This year's storybook themed Relay for Life was a fairy tale in more ways than one, right down to the happy ending.
More than 400 participants walked the track at Elmer Bankus Field for 14 hours, from Friday evening to Saturday morning, and raised more than $56,000.
"This is the biggest one we've ever had, the most we've ever raised," coordinator Sandy Harper said. "I'm just blown away."
Increased emphasis on team recruitment paid off this year, Harper said.
The money, which will be donated to the American Cancer Society, was raised through the efforts of 29 teams, representing local businesses, schools, churches and other organizations.
Team members spend months preparing for the big event with bake sales and other fundraisers, Harper said.
"We want to be a community that takes up the fight, and we've done that," she said.
Luminarias white paper bags illuminated by a candle within and dedicated to someone who's had cancer also raise money.
Betty Bezzerides, co-director of the luminarias project, said 706 bags were purchased this year, usually for a minimum donation of $5 each.
Harper said for her the luminaria ceremony is the most moving part of Relay for Life.
"They represent survivors and they represent those who've passed on," Harper said.
Hundreds of luminarias lined the track at Elmer Bankus Field, each adorned with a tag bearing the name of the honoree.
The sand-filled bags glowed gold and bright once organizers turned off the outdoor field lights at 10 p.m.
After a speech from Diane Cavaness that included brief anecdotes about community members taken by cancer, participants walked the track with lit candles.
Earlier Friday evening, cancer survivors kicked off the relay with the first lap at 6:30 p.m.
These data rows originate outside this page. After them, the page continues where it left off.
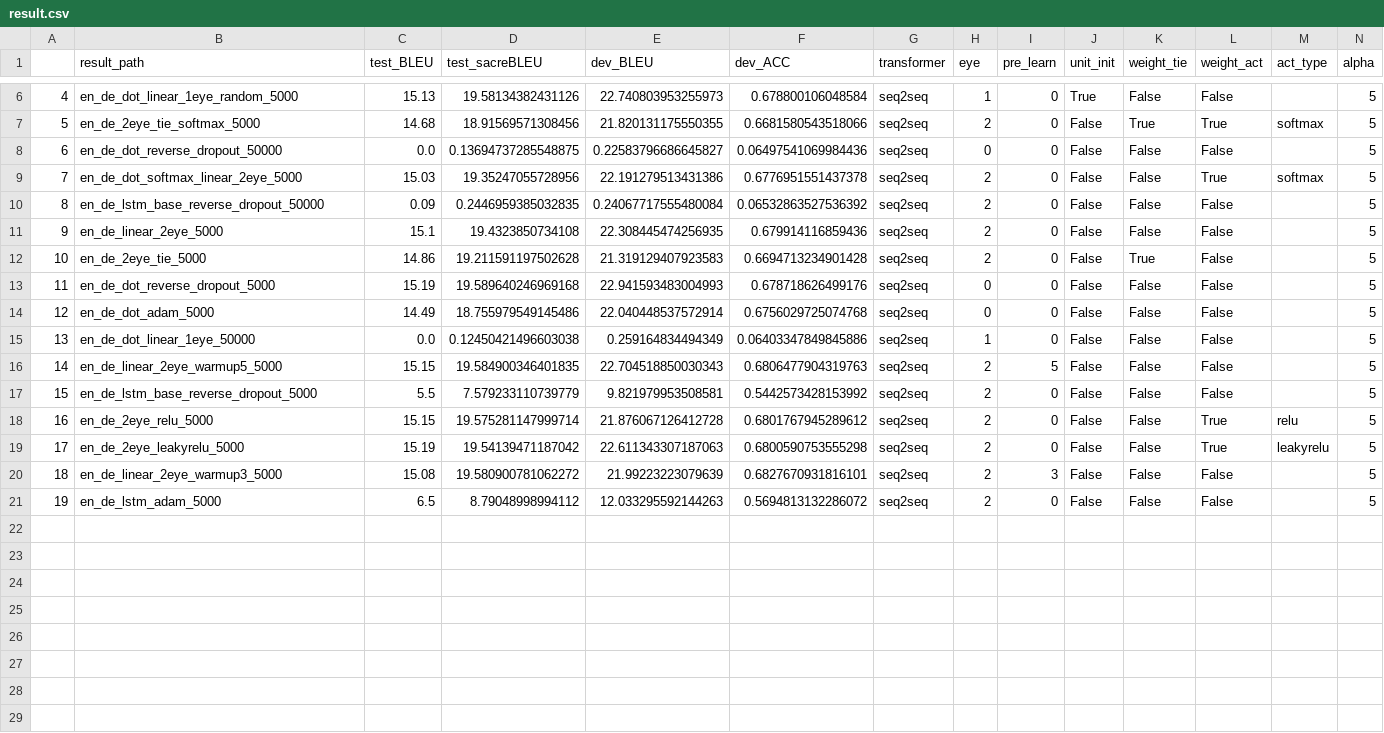
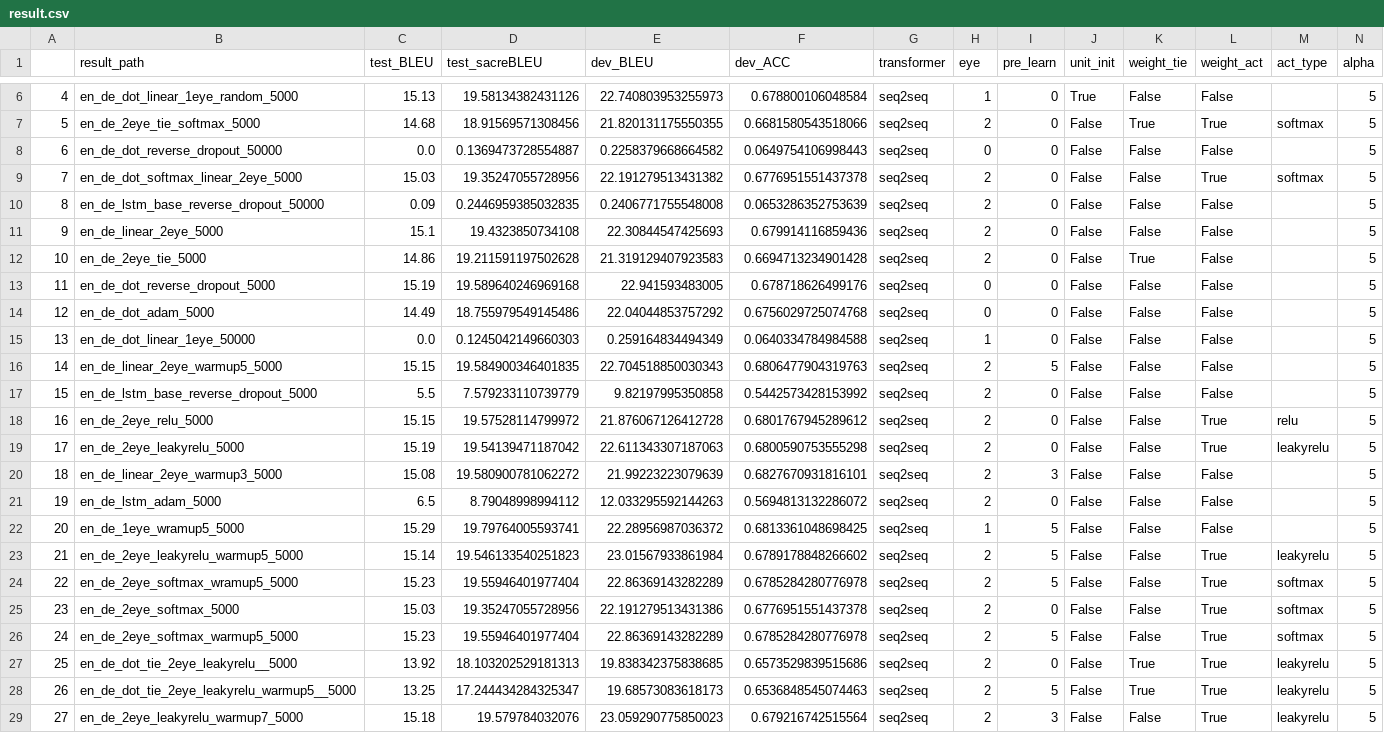
Before and after one commit to KimGyunYeop/UnitLinearAtt, a CSV file: result.csv, drawn as a sheet; only a part is shown, gaps mark what is left out; rows hold the shown columns only; the diff names each change by its address in the sheet, - before the commit and + after, or states it on an @@ line.

```diff
--- a/result.csv
+++ b/result.csv
-D8 (test_sacreBLEU): 0.13694737285548875
+D8 (test_sacreBLEU): 0.1369473728554887
-E8 (dev_BLEU): 0.22583796686645827
+E8 (dev_BLEU): 0.2258379668664582
-F8 (dev_ACC): 0.06497541069984436
+F8 (dev_ACC): 0.0649754106998443
-E9 (dev_BLEU): 22.191279513431386
+E9 (dev_BLEU): 22.191279513431382
-E10 (dev_BLEU): 0.24067717555480084
+E10 (dev_BLEU): 0.2406771755548008
-F10 (dev_ACC): 0.06532863527536392
+F10 (dev_ACC): 0.0653286352753639
-E11 (dev_BLEU): 22.308445474256935
+E11 (dev_BLEU): 22.30844547425693
-E13 (dev_BLEU): 22.941593483004993
+E13 (dev_BLEU): 22.941593483005
-E14 (dev_BLEU): 22.040448537572914
+E14 (dev_BLEU): 22.04044853757292
-D15 (test_sacreBLEU): 0.12450421496603038
+D15 (test_sacreBLEU): 0.1245042149660303
-F15 (dev_ACC): 0.06403347849845886
+F15 (dev_ACC): 0.0640334784984588
-E17 (dev_BLEU): 9.821979953508581
+E17 (dev_BLEU): 9.82197995350858
-D18 (test_sacreBLEU): 19.575281147999714
+D18 (test_sacreBLEU): 19.57528114799972
+row 22: 20 | en_de_1eye_wramup5_5000 | 15.29 | 19.79764005593741 | 22.28956987036372 | 0.6813361048698425 | seq2seq | 1 | 5 | False | False | False |  | 5
+row 23: 21 | en_de_2eye_leakyrelu_warmup5_5000 | 15.14 | 19.546133540251823 | 23.01567933861984 | 0.6789178848266602 | seq2seq | 2 | 5 | False | False | True | leakyrelu | 5
+row 24: 22 | en_de_2eye_softmax_wramup5_5000 | 15.23 | 19.55946401977404 | 22.86369143282289 | 0.6785284280776978 | seq2seq | 2 | 5 | False | False | True | softmax | 5
+row 25: 23 | en_de_2eye_softmax_5000 | 15.03 | 19.35247055728956 | 22.191279513431386 | 0.6776951551437378 | seq2seq | 2 | 0 | False | False | True | softmax | 5
+row 26: 24 | en_de_2eye_softmax_warmup5_5000 | 15.23 | 19.55946401977404 | 22.86369143282289 | 0.6785284280776978 | seq2seq | 2 | 5 | False | False | True | softmax | 5
+row 27: 25 | en_de_dot_tie_2eye_leakyrelu__5000 | 13.92 | 18.103202529181313 | 19.838342375838685 | 0.6573529839515686 | seq2seq | 2 | 0 | False | True | True | leakyrelu | 5
+row 28: 26 | en_de_dot_tie_2eye_leakyrelu_warmup5__5000 | 13.25 | 17.244434284325347 | 19.68573083618173 | 0.6536848545074463 | seq2seq | 2 | 5 | False | True | True | leakyrelu | 5
+row 29: 27 | en_de_2eye_leakyrelu_warmup7_5000 | 15.18 | 19.579784032076 | 23.059290775850023 | 0.679216742515564 | seq2seq | 2 | 3 | False | False | True | leakyrelu | 5
```
Also changed, not shown: result_greedy.csv, 4 other files.
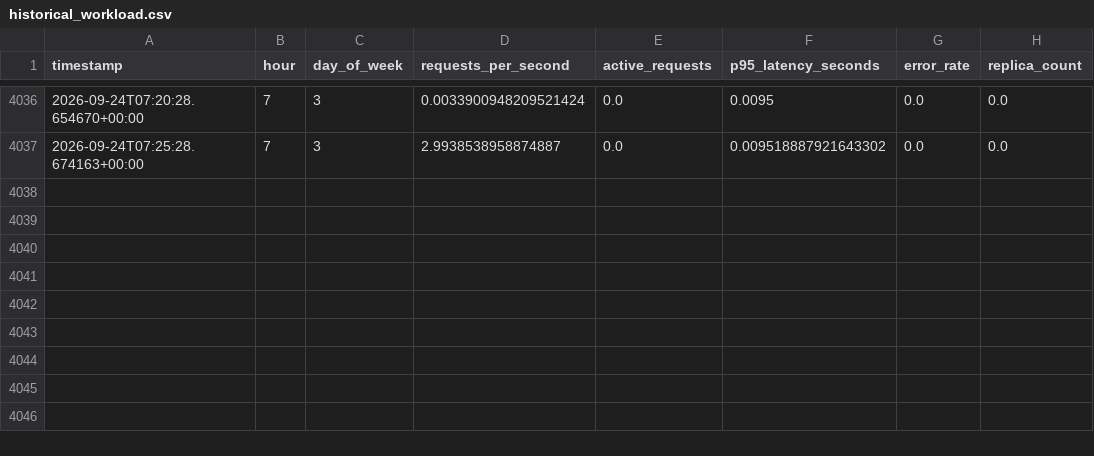
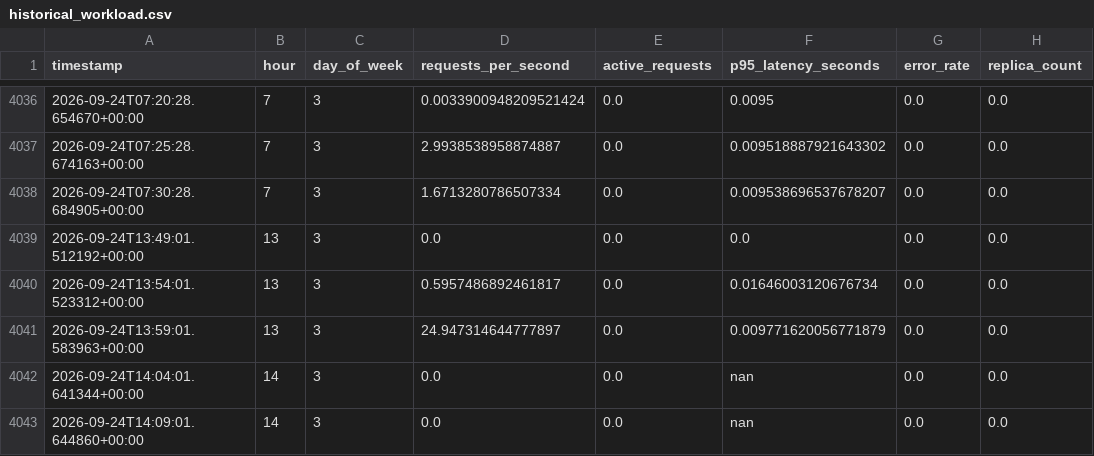
Before and after one commit to yasinahamed2005/predictive-autoscaling, a CSV file: datasets/historical_workload.csv, drawn as a sheet; only a part is shown, gaps mark what is left out.

```diff
--- a/datasets/historical_workload.csv
+++ b/datasets/historical_workload.csv
@@ -4037 +4037,7 @@ timestamp,hour,day_of_week,requests_per_second,active_requests,p95_latency_secon
 2026-09-24T07:25:28.674163+00:00,7,3,2.9938538958874887,0.0,0.009518887921643302,0.0,0.0
+2026-09-24T07:30:28.684905+00:00,7,3,1.6713280786507334,0.0,0.009538696537678207,0.0,0.0
+2026-09-24T13:49:01.512192+00:00,13,3,0.0,0.0,0.0,0.0,0.0
+2026-09-24T13:54:01.523312+00:00,13,3,0.5957486892461817,0.0,0.01646003120676734,0.0,0.0
+2026-09-24T13:59:01.583963+00:00,13,3,24.947314644777897,0.0,0.009771620056771879,0.0,0.0
+2026-09-24T14:04:01.641344+00:00,14,3,0.0,0.0,nan,0.0,0.0
+2026-09-24T14:09:01.644860+00:00,14,3,0.0,0.0,nan,0.0,0.0
```
Also changed, not shown: 4 other files.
Cavaness said during the opening ceremony that participants walk to show solidarity for those with cancer.
"People who have cancer never get off the track," she said.
Bethany Thompson, a breast cancer survivor, was introduced as this year's grand marshal.
"I never expected to be up here," Thompson, who was diagnosed in 2003, told the audience.
"It has been an arduous journey," she said. "However, there have been positive things that have come out of the tragedy."
She said reading Lance Armstrong's book about cancer survival made her realize survivors should not be embarrassed by their former illness, but celebrate their triumph.
"We went through a really hard time and now we should be proud of it," Thompson said.
Harper said Relay for Life donations may be made through Aug. 31. Send checks to Harper at 98004 Hall Way, Brookings, OR 97415.
Volunteers are also needed for next year's steering committee. For more information, call Harper at (541) 469-9022.